Women don’t have chapters in their lives. They have seasons.
I listened to her as she pushed the stroller, worn plastic wheels swiveling over cracks in the concrete. Freshly planted pansies lined both sides of the sidewalk; I don’t know why I remember them, but I do. I must have realized in that moment that she was saying something important, a truth I needed to tuck away.
One of those finely polished gems that a sister slips into the hand of a sister, years before she needs to know it.
I can’t recall the context of the conversation. Her first baby was still young, the curly-haired toddler in the stroller. So we were probably talking about the transition to motherhood, the shift in identity, the struggles to sort out the balance between work and home. All the same things we still circle around in our conversations today.
But I never forgot those words or the way her voice rose with possibility and hope when she spoke.
We have seasons.
. . .
It’s an obvious symbol for human life; we know this. We watch seasons rise and fall outside our windows all year round. No magical metaphor to say that stages in our lives follow the same rhythm.
Some burst into being, some creep in slowly. Some delight us with fleeting beauty, and other overwhelm us with their endless stretch. (Winter ’14, I’m still glaring at you.)
You take enough turns around the sun, and you realize your life will unfold like this, too.
There will be moments of perfection you wish you could pause and savor forever. There will be months of suffering that bow your head to the ground with pleas to make it go away.
Just when we lose hope that winter will ever release its grey grip, we notice the first reddish buds on the backyard tree. We look up to notice the light slanting at a new angle, and we remember that change is always upon us.
But I often want life to be divided into tidy chapters instead. Starting fresh, ending clean. I do not want the stages of my life to be beyond my control, when they begin or how they end. I want to be the author of my days (now the daring boldness shows true face), and I want them numbered neatly according to my plan.
Seasons? They are slippery things. They blur and bleed into each other. They skip and tumble past each other. They do not obey us, our whims or our fancies. They never unfold as neatly in life as they flip on calendar pages.
. . .
Only when I became a mother did I start to notice seasons. This sounds like a naive and foolish admission, but it is true.
Why do teenagers stand at the bus stop shivering without coats or college students trot across the February quad in shorts? Because the young experience time in different ways than adults. They do not yet need to live into seasons.
But that first year home with my first child? I felt every shift in season within my skin.

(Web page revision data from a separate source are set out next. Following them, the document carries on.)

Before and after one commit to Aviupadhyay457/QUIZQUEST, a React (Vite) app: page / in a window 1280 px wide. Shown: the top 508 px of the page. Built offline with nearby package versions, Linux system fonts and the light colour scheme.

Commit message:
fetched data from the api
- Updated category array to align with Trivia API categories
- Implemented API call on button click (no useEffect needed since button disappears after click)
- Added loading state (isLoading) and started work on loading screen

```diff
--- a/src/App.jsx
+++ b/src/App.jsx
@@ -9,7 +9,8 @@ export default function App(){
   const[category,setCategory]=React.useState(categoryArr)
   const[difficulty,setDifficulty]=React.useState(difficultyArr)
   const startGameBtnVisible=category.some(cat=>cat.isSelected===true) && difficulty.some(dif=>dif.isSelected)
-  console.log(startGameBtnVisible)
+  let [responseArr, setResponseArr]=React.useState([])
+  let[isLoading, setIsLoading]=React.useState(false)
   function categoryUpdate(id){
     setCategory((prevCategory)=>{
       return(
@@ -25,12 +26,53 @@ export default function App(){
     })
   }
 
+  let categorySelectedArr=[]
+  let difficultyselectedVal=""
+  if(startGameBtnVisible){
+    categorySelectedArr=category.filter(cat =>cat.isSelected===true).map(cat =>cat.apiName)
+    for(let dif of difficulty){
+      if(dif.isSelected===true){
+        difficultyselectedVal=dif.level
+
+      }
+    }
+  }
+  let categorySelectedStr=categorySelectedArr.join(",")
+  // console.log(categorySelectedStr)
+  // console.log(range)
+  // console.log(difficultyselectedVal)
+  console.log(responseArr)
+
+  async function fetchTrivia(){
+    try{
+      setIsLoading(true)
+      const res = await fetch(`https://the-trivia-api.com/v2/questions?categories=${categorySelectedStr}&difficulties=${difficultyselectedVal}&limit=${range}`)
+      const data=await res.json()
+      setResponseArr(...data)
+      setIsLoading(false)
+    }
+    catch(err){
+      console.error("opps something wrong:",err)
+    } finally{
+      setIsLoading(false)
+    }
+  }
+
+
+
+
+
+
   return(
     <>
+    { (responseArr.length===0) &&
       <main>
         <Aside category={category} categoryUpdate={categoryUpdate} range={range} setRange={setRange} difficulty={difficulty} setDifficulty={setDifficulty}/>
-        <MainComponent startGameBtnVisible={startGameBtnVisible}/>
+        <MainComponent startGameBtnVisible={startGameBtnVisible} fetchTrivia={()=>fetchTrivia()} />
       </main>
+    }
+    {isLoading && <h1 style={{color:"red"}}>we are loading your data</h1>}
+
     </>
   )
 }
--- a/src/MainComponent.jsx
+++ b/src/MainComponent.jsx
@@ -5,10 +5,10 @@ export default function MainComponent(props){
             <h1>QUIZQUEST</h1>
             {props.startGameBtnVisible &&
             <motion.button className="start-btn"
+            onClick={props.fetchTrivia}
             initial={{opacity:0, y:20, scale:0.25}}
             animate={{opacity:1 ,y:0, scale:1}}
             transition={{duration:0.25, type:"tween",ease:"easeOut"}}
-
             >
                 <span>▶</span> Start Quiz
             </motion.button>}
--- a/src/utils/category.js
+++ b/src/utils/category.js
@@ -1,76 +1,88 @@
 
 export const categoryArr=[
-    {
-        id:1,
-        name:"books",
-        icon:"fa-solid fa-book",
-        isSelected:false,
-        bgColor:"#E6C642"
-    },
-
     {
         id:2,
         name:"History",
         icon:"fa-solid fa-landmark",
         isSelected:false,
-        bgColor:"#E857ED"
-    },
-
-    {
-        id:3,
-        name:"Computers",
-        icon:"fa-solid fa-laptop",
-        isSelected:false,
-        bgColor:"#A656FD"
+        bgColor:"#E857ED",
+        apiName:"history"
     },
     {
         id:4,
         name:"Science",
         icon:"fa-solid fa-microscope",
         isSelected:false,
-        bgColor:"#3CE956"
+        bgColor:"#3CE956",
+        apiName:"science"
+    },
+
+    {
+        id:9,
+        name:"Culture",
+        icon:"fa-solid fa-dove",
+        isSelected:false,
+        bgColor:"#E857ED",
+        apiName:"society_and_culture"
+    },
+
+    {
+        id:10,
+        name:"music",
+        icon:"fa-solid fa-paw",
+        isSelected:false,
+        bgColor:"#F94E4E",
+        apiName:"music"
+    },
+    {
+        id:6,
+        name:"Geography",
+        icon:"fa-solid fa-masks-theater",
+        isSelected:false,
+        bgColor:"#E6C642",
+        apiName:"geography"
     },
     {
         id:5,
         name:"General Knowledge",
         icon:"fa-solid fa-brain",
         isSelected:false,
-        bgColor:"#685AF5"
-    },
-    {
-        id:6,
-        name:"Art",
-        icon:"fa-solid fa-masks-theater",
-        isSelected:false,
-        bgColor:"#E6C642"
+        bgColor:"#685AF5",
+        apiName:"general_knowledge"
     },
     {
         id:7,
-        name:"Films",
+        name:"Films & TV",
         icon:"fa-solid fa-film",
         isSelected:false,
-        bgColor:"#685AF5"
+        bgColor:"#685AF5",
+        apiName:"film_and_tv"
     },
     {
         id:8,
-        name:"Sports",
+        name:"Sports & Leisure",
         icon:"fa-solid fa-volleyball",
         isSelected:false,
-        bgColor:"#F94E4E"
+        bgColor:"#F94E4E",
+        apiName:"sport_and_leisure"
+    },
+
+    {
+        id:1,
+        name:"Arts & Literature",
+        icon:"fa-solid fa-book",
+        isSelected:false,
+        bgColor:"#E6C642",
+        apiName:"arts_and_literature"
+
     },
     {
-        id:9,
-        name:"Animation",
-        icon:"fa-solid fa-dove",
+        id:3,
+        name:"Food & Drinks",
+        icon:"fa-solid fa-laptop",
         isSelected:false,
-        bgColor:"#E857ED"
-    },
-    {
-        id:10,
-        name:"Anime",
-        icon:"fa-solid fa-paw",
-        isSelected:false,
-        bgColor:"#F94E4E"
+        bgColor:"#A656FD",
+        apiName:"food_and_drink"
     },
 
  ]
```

Days were endless again as they were in childhood (except I did not sleep, so they felt even longer). Weeks were the definition of his life, the markers of each next milestone. Months were wholly different from each other: September felt nothing like October, November was light years away from December.
I watched each day rise and set as I nursed and rocked by the window in the nursery. I waited for each season to come and go, and I felt my whole existence rise and fall on their waves.
Three babies later, I still stand sentinel at the window as seasons pass.
I find myself at home in the turning of nature’s rhythms in ways I never imagined in younger days. There is so much mystery I cannot yet understand about how our lives unfold within the natural world we forget is home.
So when I am tempted to chasten my life for its unkempt edges, its untied endings, its wandering plotlines, I make myself stop and hear my sister’s words.
We have seasons.
Another woman had told her this, I remember now. Or perhaps she read it somewhere. Memory blurs but what matters is this: someone else had handed her the same truth she handed me, and I could feel that long line of matriarchal wisdom stretching back in time, solid and sure.
I knew it was true, and I also knew – as one does when one encounters truth – that it would take me a lifetime to learn what it meant.
. . .
Now it is autumn again. Now the children are in school again. Except everything is different, as it is each new year. Every piece of the puzzle is shaken back out of the box and spread on the table to sort through again and reconstruct a picture of the whole.
This is a new season. It is the only one I have to live.
And isn’t that precisely the paradox? That the seasons which define our lives in time are not simply context and circumstance, two quick notes of Setting: at the top of the script.
Seasons are who we are today. We do not merely possess them or inhabit them. We become them.
So I am this season. I am this autumn of three children, ages 6, 4, and 1. I am this fall’s school schedule and writing rhythm. I am this September’s balance of work and home. I am this season’s tasks and questions, dones and undones.
October will announce itself in a week; the light will slip lower, sooner. The children will start dreaming of costumes and candy. The long, late summer that lingered an extra month will be tucked back in pages of the past.
We will each become another season, slowly, imperceptibly.
. . .
The baby took his first steps tonight. Right there in the kitchen, corn bubbling over on the stove, me chirping like a fool to coax him to walk, finally, walk, yes, you’ve got it, look, everyone, look!
And we all looked as he grinned, staggering and stumbling, his parents watching with delight, his brothers dancing around like eager elves.
Right there before dinner, one season ended. Another began.
We have seasons. This is exactly what we need.